Home > Environment > Drying out

Drying out

October 9th, 2006

There’s been a lengthy debate in the comments threads of recent posts about whether the dry weather in much of Australia in recent years can be attributed to climate change, or is just another round in the natural cycle. One point that’s emerged is the crucial role of evaporation in exacerbating drought conditions. This was first observed in relation to the 2002 drought. The steady increase in global temperatures, including average temperatures in Australia, means that even when rainfall is at or near the historical average, conditions are drier than before because evaporation rates are higher. When we get a drought, as at present, conditions that would once have been bad are now extreme.

The combined effects of low rainfall and high evaporation are amplified when it comes to runoff, since the amount (net of evaporation) absorbed by the soil does not change much. And land use changes such as the construction of farm dams have reduced the amount of runoff that makes it into streams (these are now being restricted, but it’s often a case of too little too late). It’s not surprising then, as reported by Mark Neal at the RSMG blog, that, in terms of inflows to the River Murray system, 2006 looks set to be the driest year ever recorded.

So far, the effects on flows and allocations of irrigation water have been offset to some extent by accumulated storage, but with a run of dry years, that can’t be sustained. At the end of September 2006, total River Murray
system storage was 3 550 GL or 37 per cent of capacity, which is only half the long-term average for September of 7 000 GL. With winter and early spring being extremely dry, the chance of significant improvement this year is low, given that 60% of inflow typically occurs during July to October.

But if the situation is bad now, imagine the possibilities if the Cap on extractions hadn’t been imposed back in 1994. We would have started with lower storage levels, and there would have been that much less to draw on.

Categories: Environment Tags:
  1. January 6th, 2007 at 09:31 | #1

    I visited this discussion to get some insight into the drought in Australia and had no idea what a hot-button issue this was in terms of whether the drying has been intensified by AGW. As someone who believes and has written that climate change looms as an enormous threat (but would love to be proved wrong), I’d like to offer just a couple of thoughts.
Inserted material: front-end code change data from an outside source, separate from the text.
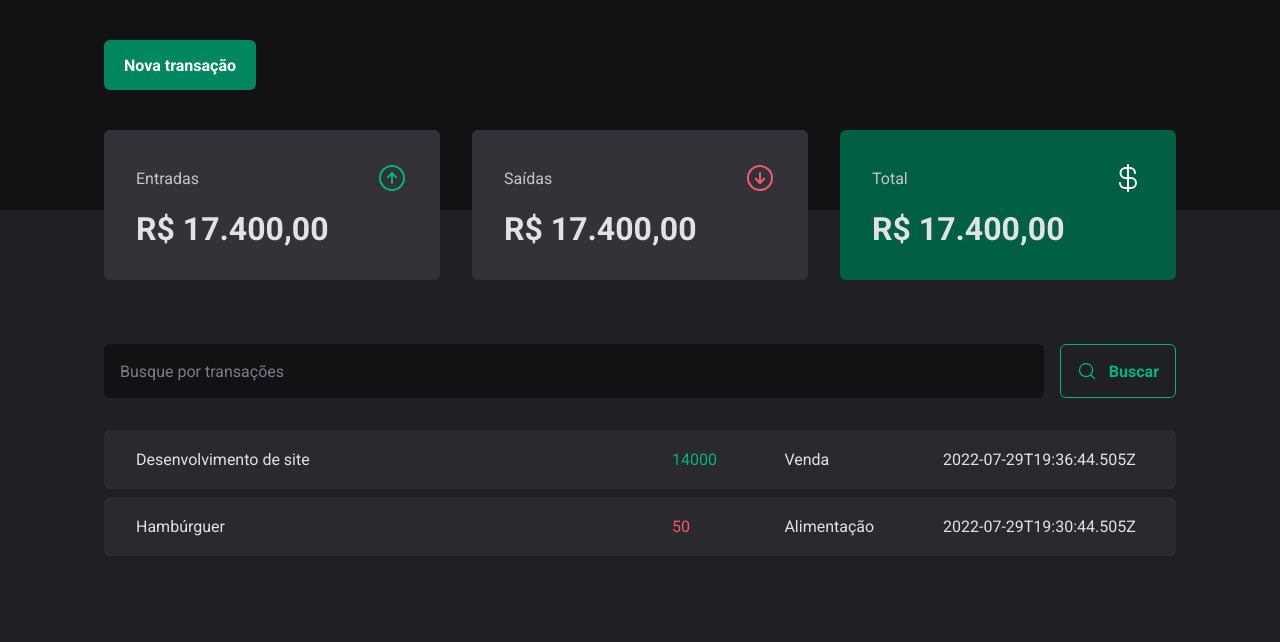
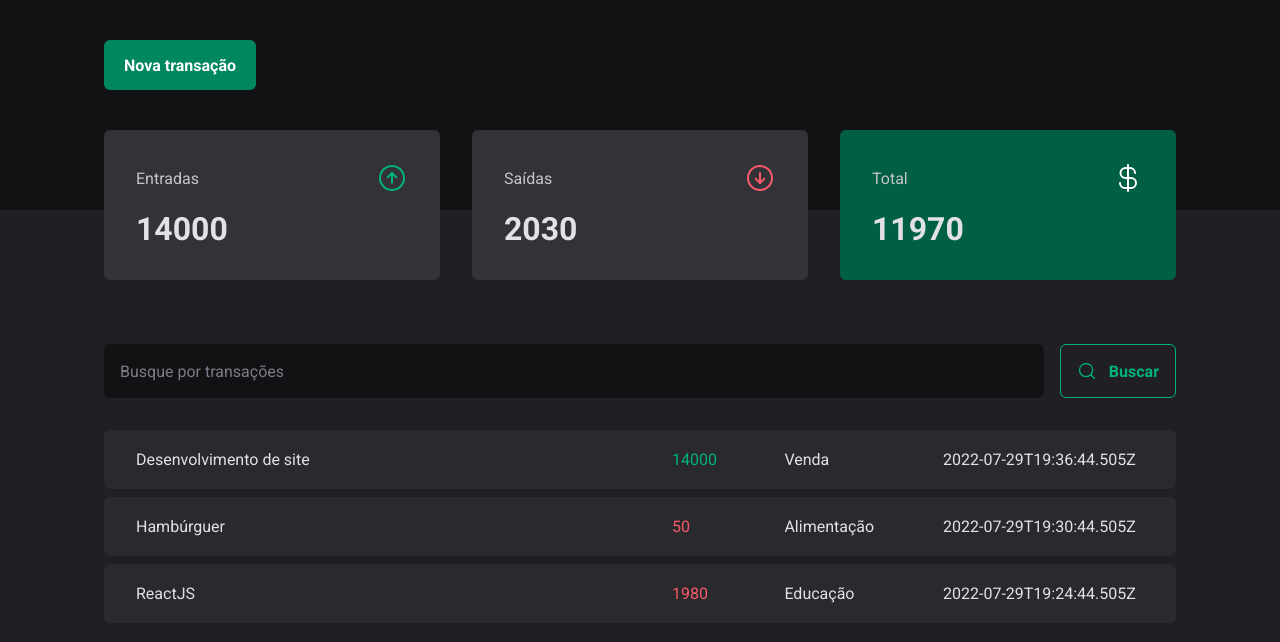
Before and after one commit to lidianerfaria/dt-money, a React (Vite) app: page / in a window 1280 px wide. Shown: the top 642 px of the page. Built offline with nearby package versions, Linux system fonts and the light colour scheme; data requests are answered from the project's data file.

Commit message:
calculates transaction summary

```diff
--- a/package.json
+++ b/package.json
@@ -5,7 +5,7 @@
   "type": "module",
   "scripts": {
     "dev": "vite",
-    "dev:server": "json-server server.json -p 3333 -w -d 500",
+    "dev:server": "json-server server.json -p 3333 -w",
     "build": "tsc && vite build",
     "lint": "eslint . --ext ts,tsx --report-unused-disable-directives --max-warnings 0",
     "preview": "vite preview"
--- a/server.json
+++ b/server.json
@@ -15,6 +15,14 @@
       "category": "Alimentação",
       "price": 50,
       "createdAt": "2022-07-29T19:30:44.505Z"
+    },
+    {
+      "id": 3,
+      "description": "ReactJS",
+      "type": "outcome",
+      "category": "Educação",
+      "price": 1980,
+      "createdAt": "2022-07-29T19:24:44.505Z"
     }
   ]
 }
--- a/src/components/Summary/index.tsx
+++ b/src/components/Summary/index.tsx
@@ -1,11 +1,30 @@
 import { ArrowCircleDown, ArrowCircleUp, CurrencyDollar } from 'phosphor-react';
+import { useContext } from 'react';
+
 import { SummaryCard, SummaryContainer } from './styles';
-import { useContext } from 'react';
 import { TransactionsContext } from '../../context/TransactionsContext';
 
-export const Summary = () => {
-  const {transactionsData} = useContext(TransactionsContext);
-  console.log(transactionsData);
+export function Summary() {
+  const { transactionsData } = useContext(TransactionsContext);
+
+  const summary = transactionsData.reduce(
+    (acc, transaction) => {
+      if (transaction.type === 'income') {
+        acc.income += transaction.price;
+        acc.total += transaction.price;
+      } else {
+        acc.outcome += transaction.price;
+        acc.total -= transaction.price;
+      }
+
+      return acc;
+    },
+    {
+      income: 0,
+      outcome: 0,
+      total: 0,
+    }
+  );
 
   return (
     <SummaryContainer>
@@ -15,7 +34,7 @@
           <ArrowCircleUp size={32} color='#00b37e' />
         </header>
 
-        <strong>R$ 17.400,00</strong>
+        <strong>{summary.income}</strong>
       </SummaryCard>
 
       <SummaryCard>
@@ -24,7 +43,7 @@
           <ArrowCircleDown size={32} color='#f75a68' />
         </header>
 
-        <strong>R$ 17.400,00</strong>
+        <strong>{summary.outcome}</strong>
       </SummaryCard>
 
       <SummaryCard variant='green'>
@@ -33,8 +52,8 @@
           <CurrencyDollar size={32} color='#fff' />
         </header>
 
-        <strong>R$ 17.400,00</strong>
+        <strong>{summary.total}</strong>
       </SummaryCard>
     </SummaryContainer>
   );
-};
+}
```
Regardless of the AGW signal in the current drought, there is strong consensus that human-sourced emissions are contributing to many of the dramatic climate changes we are seeing throughout the rest of the world. Consequently, whether this drought is an artifact of AGW should be irrelevant to whether Australia should take action on climate change (unless one is prepared to challenge the entire suite of evidence that humans are affecting climate). Second, it is what happens in the US and Asia that will determine whether Australia becomes a victim of global warming, and not what Australians can do to reduce their own emissions. With its world-class scientists, engineers, and Australia, however, could have a huge global impact on the problem through the development on new technologies,market devices, understanding the science, and adaptive measures. To grab that role, however, its scientific and political leadership have to get past the discussion of whether to do anything at all.
    One last point: I simply don’t understand the argument that we’d be better off waiting twenty years to do something because we’d be richer and reducing C02 would be cheaper. We just had a world record year for C02 emissions, and as Socolow at Princeton has pointed out, every year we wait means that much more we have to take out later to stabilize emissions. Moreover, we are almost assuredly heading for a doubling of C02 (uncharted territory for as long as we’ve been a species), and have no idea whether somewhere between now and then we will cross some tipping point at which climate change becomes irreversible (and impoverishes us all).

Comment pages
1 2 3226
Comments are closed.